• [ACTIVITY]:
Extract all lines in the data that contain the word "false".

[Web page edit records]
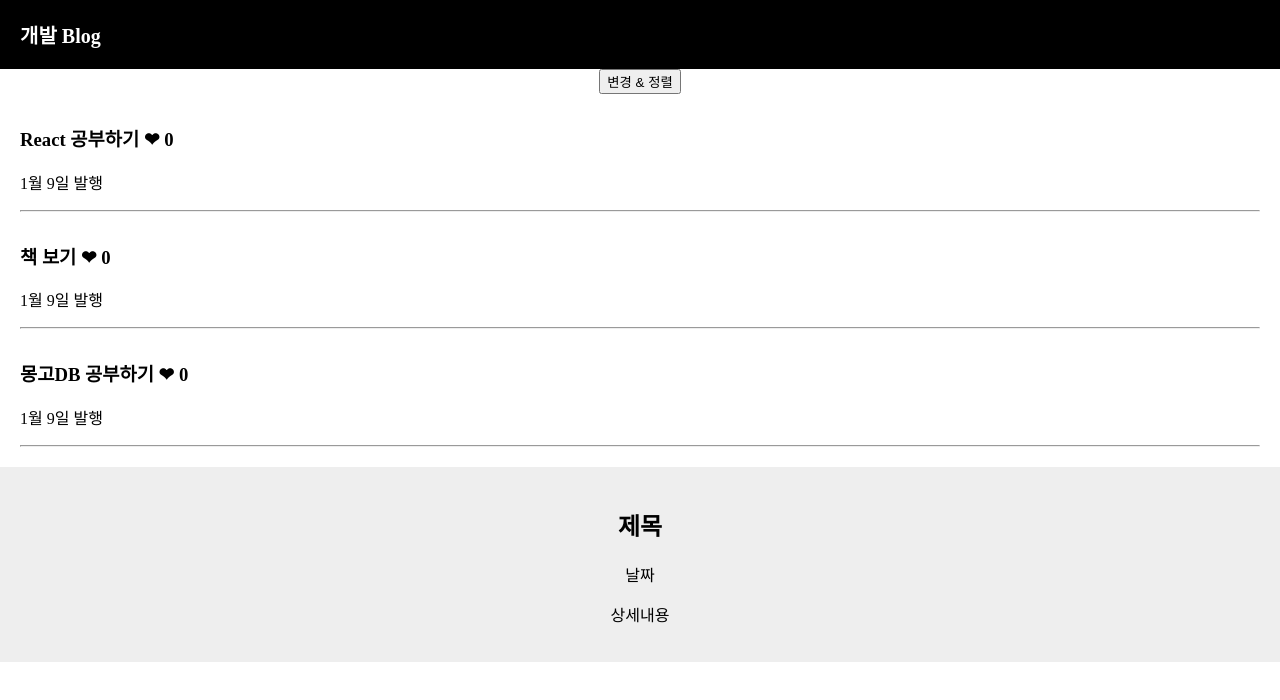
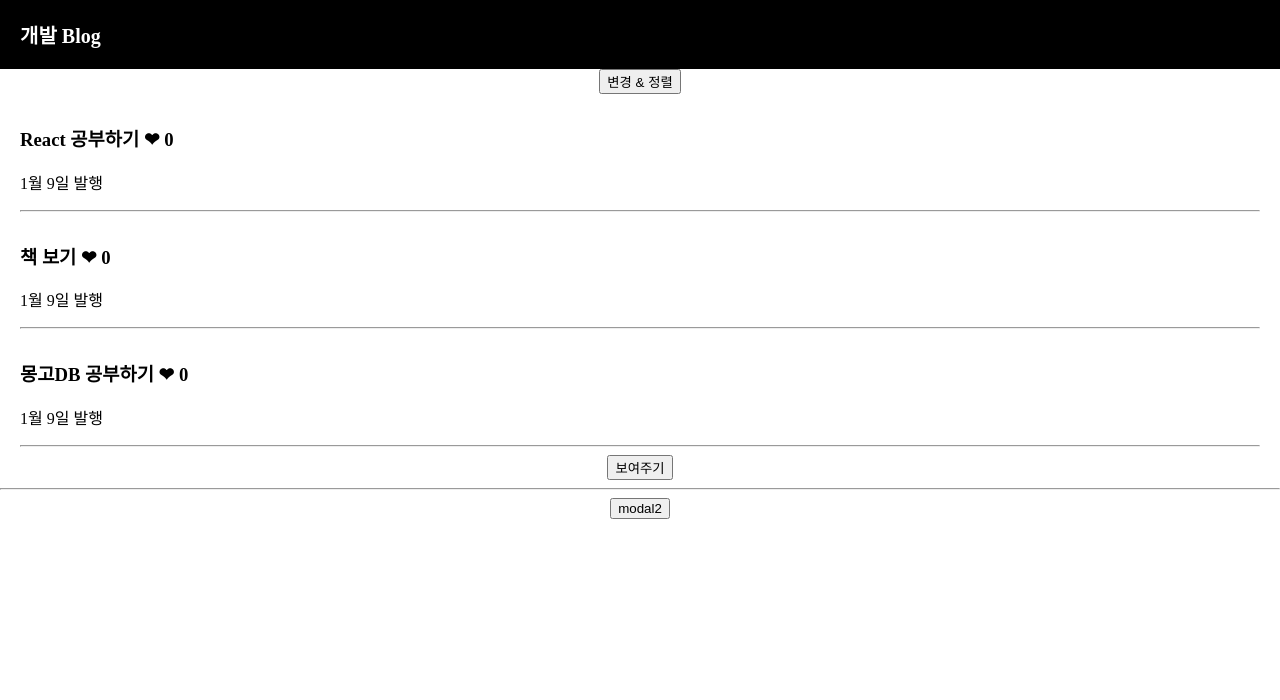
Before and after one commit to k9want/react-study, a React (Create React App) app: page / in a window 1280 px wide. Shown: the top 700 px of the page. Built offline with nearby package versions, Linux system fonts and the light colour scheme.

Commit message:
modal창 UI 숨김 안숨김 해보기 (state를 이용)

```diff
--- a/src/App.js
+++ b/src/App.js
@@ -10,6 +10,10 @@ function App() {
   ]);
 
   let [좋아요, 좋아요변경] = useState([0, 0, 0]); // 1.개별로 좋아요 구현을 위해 우선 좋아요를 Array로 바꾼다.
+
+  let [modal, modal변경] = useState(false);
+
+  let [modal2, modal2변경] = useState(false);
 
   function 제목바꾸기() {
     var newArray = [...글제목];
@@ -57,8 +61,13 @@ function App() {
           </div>
         );
       })}
-
-      <Modal />
+      {modal === true ? <Modal /> : null}
+      <button onClick={() => modal변경(!modal)}>
+        {modal === true ? "숨기기" : "보여주기"}
+      </button>
+      <hr />
+      <button onClick={() => modal2변경(!modal2)}>modal2</button>
+      {modal2 === true ? <Modal2 /> : null}
     </div>
   );
 }
@@ -73,4 +82,13 @@ function Modal() {
   );
 }
 
+function Modal2() {
+  return (
+    <div className="modal2">
+      <h2>제목</h2>
+      <p>상세내용</p>
+    </div>
+  );
+}
+
 export default App;
```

• [ANSWER TO THIS TASK]:
+  let [modal, modal변경] = useState(false);
+  let [modal2, modal2변경] = useState(false);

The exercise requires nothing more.